Recently back from the Eastern Canadian Championships for my sport has made me come to think about and analyze my performance. Not always do I end up with two gold medals but this time I did. Is there really anything to analyze from this performance. Absolutely.
Winning is a goal of mine but it isn’t the only goal. I think… what happens if I do win? What happens if I lose? If you are 100 per cent caught up on the outcome you may over analyze loses or miss the opportunity to learn how to improve upon a win thinking you did enough.
If you are breaking down your process and outcome after a win then you are on the right track. This post is for those people who did not compete as planned.
In the book Flow In Sports by Jackson & Csikszentmihalyi it says,
Some individuals learn to equate failure at a skill or activity with their own failure as a competent people. This is particularly evident in sport, where athletes are continually being evaluated on performance outcomes. When this becomes the main, or even only, source of feedback an athlete receives, he can come to view himself as “athlete” rather than as a person who take part in athletics. The consequences of failing in athletics then take on greater proportions, being intimately tied up with a sense of self-worth as a person.

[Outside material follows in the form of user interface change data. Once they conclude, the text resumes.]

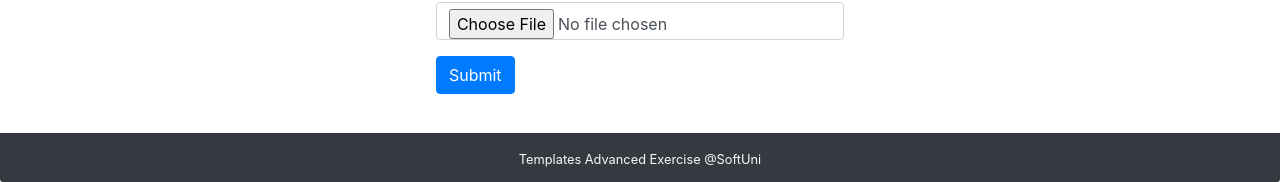
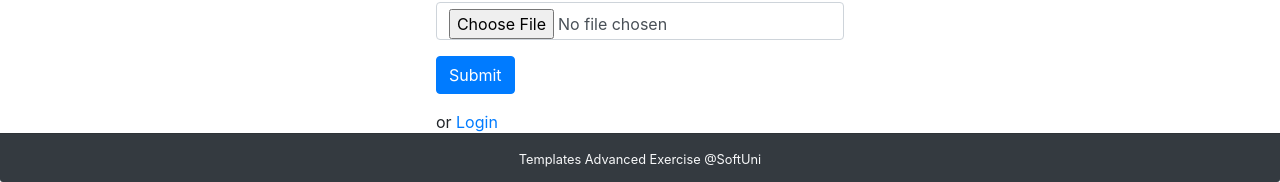
Before and after one commit to ibarbylev/templates_advanced, a Django app: page /auth/register/ in a window 1280 px wide. Shown: the part 618-800 px from the top of the page. Run offline with Django 3.2, Linux system fonts and the light colour scheme; some libraries are stand-ins or nearby versions.

Commit message:
add login with separate form

```diff
--- a/pythons_auth/views.py
+++ b/pythons_auth/views.py
@@ -37,14 +37,18 @@ def login_user(request):
         context = {'login_form': LoginForm()}
 
         return render(request, 'auth/login.html', context)
-    username = 'root'
-    password = '123'
-    user = authenticate(username=username, password=password)
-    if user:
-        login(request, user)
-        return redirect('index')
+    else:
+        login_form = LoginForm(request.POST)
+        if login_form.is_valid():
+            username = login_form.cleaned_data['username']
+            password = login_form.cleaned_data['password']
+            user = authenticate(username=username, password=password)
+            if user:
+                login(request, user)
+                return redirect('index')
 
-    return redirect('index')
+        context = {'login_form': login_form}
+        return render(request, 'auth/login.html', context)
 
 
 def logout_user(request):
--- a/templates/auth/register.html
+++ b/templates/auth/register.html
@@ -11,6 +11,10 @@
             {% bootstrap_form profile_form %}
             {% buttons %}
                 <button type="submit" class="btn btn-primary">Submit</button>
+                <p></p>
+                <p>
+                    or <a class="button" href="{% url 'login_user' %}">Login</a>
+                </p>
             {% endbuttons %}
         </form>
     </div>
```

This is exactly the case in my sport and indeed in many sports. It is one of the greatest challenges, overcoming a negative performance outcome. By overcome I don’t mean coming out unscathed because you shouldn’t. You should learn from each experience.

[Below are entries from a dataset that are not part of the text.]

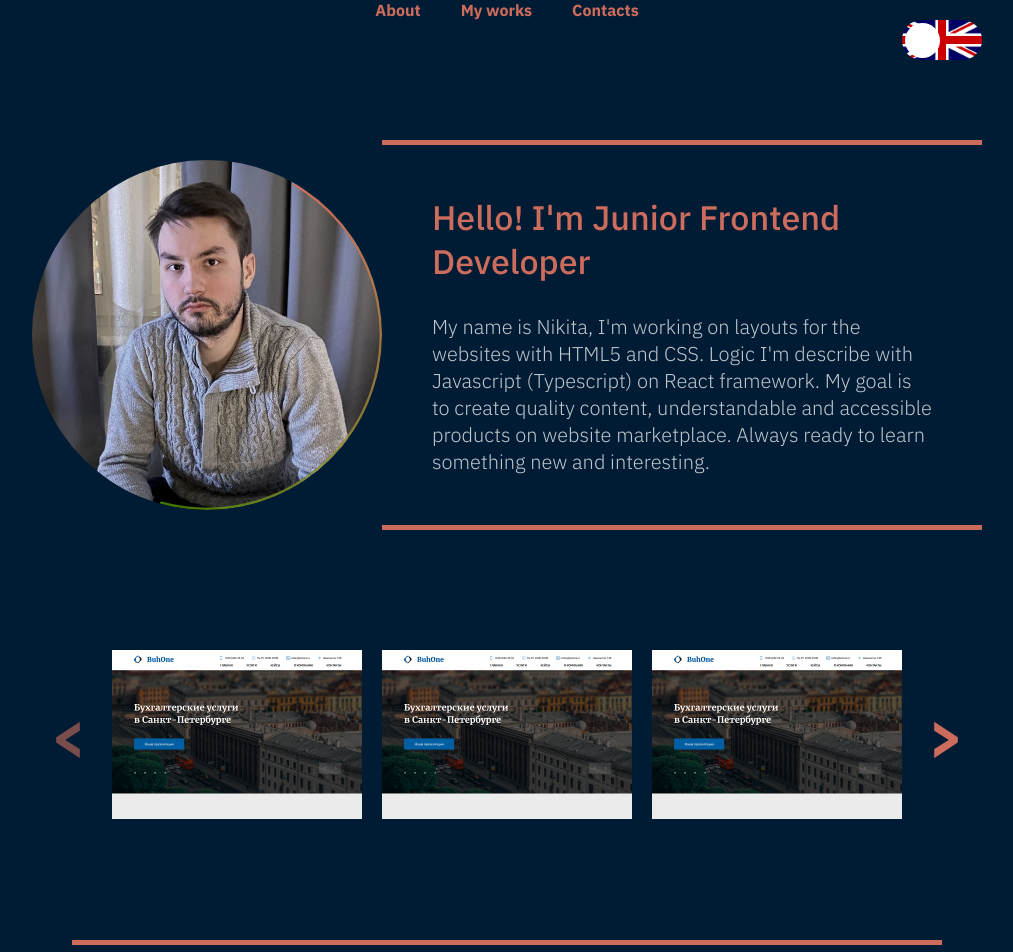
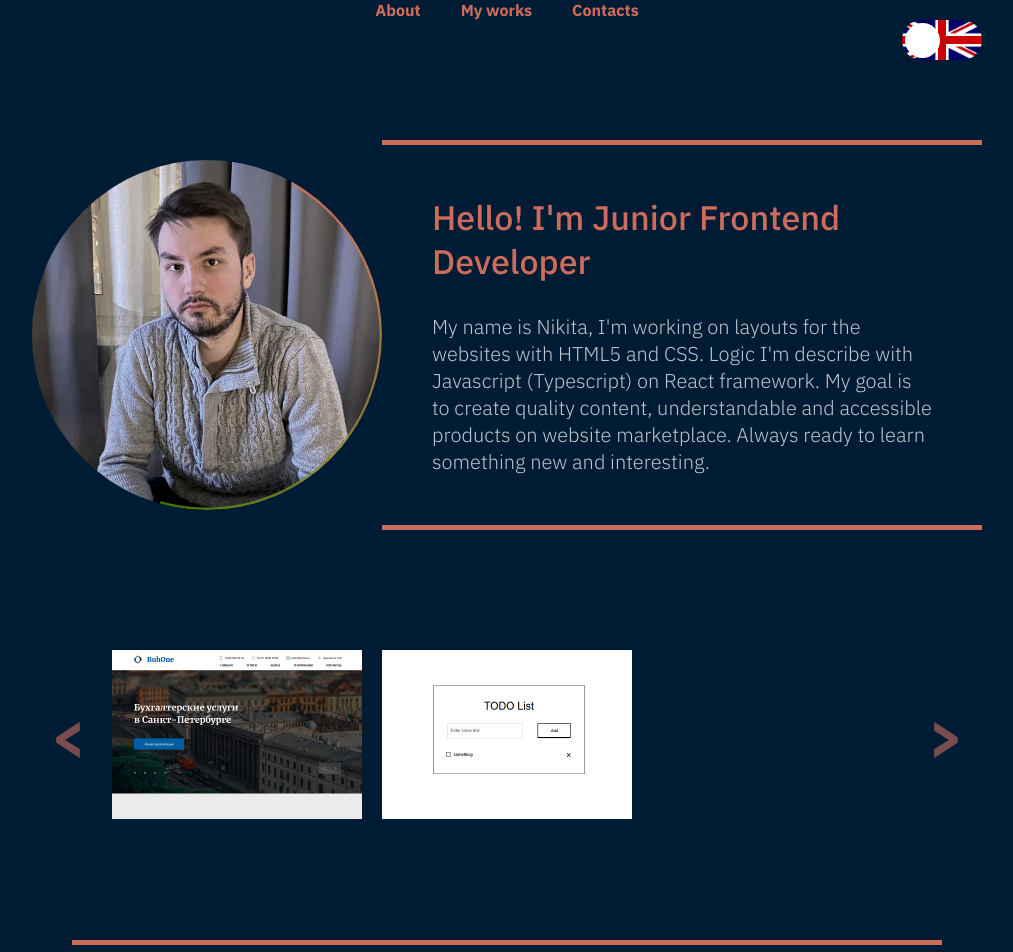
Before and after one commit to Fjornir/sn-portfolio, a React (Create React App) app: page / in a window 1280 px wide. Shown: the top 952 px of the page, without its empty margins (133-1146 px from the left). Built offline with nearby package versions, Linux system fonts and the light colour scheme.

Commit message:
Slider real exemples added

```diff
--- a/src/components/Slider.tsx
+++ b/src/components/Slider.tsx
@@ -68,11 +68,11 @@ export default function Slider() {
       </button>
       <div className="slider-wrapper">
         <ul ref={slider} className="slider-gallery">
+          <SliderItem imgSrc={require("../images/Ex1.png")} link={"https://fjornir.github.io/buhone/"}></SliderItem>
+          <SliderItem imgSrc={require("../images/Ex2.png")} link={"https://fjornir.github.io/todolist/"}></SliderItem>
+          {/* <SliderItem imgSrc={require("../images/Ex1.png")}></SliderItem>
           <SliderItem imgSrc={require("../images/Ex1.png")}></SliderItem>
-          <SliderItem imgSrc={require("../images/Ex1.png")}></SliderItem>
-          <SliderItem imgSrc={require("../images/Ex1.png")}></SliderItem>
-          <SliderItem imgSrc={require("../images/Ex1.png")}></SliderItem>
-          <SliderItem imgSrc={require("../images/Ex1.png")}></SliderItem>
+          <SliderItem imgSrc={require("../images/Ex1.png")}></SliderItem> */}
         </ul>
       </div>
       <button
--- a/src/components/SliderItem.tsx
+++ b/src/components/SliderItem.tsx
@@ -1,11 +1,14 @@
 type Props = {
-    imgSrc: string,
-}
+  imgSrc: string;
+  link: string;
+};
 
-export default function SliderItem({ imgSrc }: Props) {
+export default function SliderItem( props : Props) {
   return (
-    <li className="slider-gallery-item">
-      <img className="slider-gallery-item__image" src={imgSrc} alt=""></img>
-    </li>
+    <a href={props.link}>
+      <li className="slider-gallery-item">
+        <img className="slider-gallery-item__image" src={props.imgSrc} alt=""></img>
+      </li>
+    </a>
   );
 }
```
Also changed, not shown: src/images/Ex2.png (added).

I know from experience though that it is hard to hold all of those thoughts inside. It is also very unproductive if you have no one to give you feedback on your performance and thoughts about it.
There is an answer and this is the Art Of Adaptation:
You must change your primary focus from achieving certain outcomes to creating opportunities for optimal performance. Basically, rather than focusing on the win you must be focused on doing your best. In short if you do your best that day that is all you can do.
Selecting goals and basing your performance against your earlier performance is one way to do this and it is much more realistic. This will also produce an improvement in your level of skill and have a better impact of your confidence.
To all those people coming back from the competition who understand. I feel yea!
Tell me about a recent performance in anything, your thought process before, during and after. What did you conclude? How do you focus on creating optimal performance and not focusing on outcomes? How do you stay in the moment?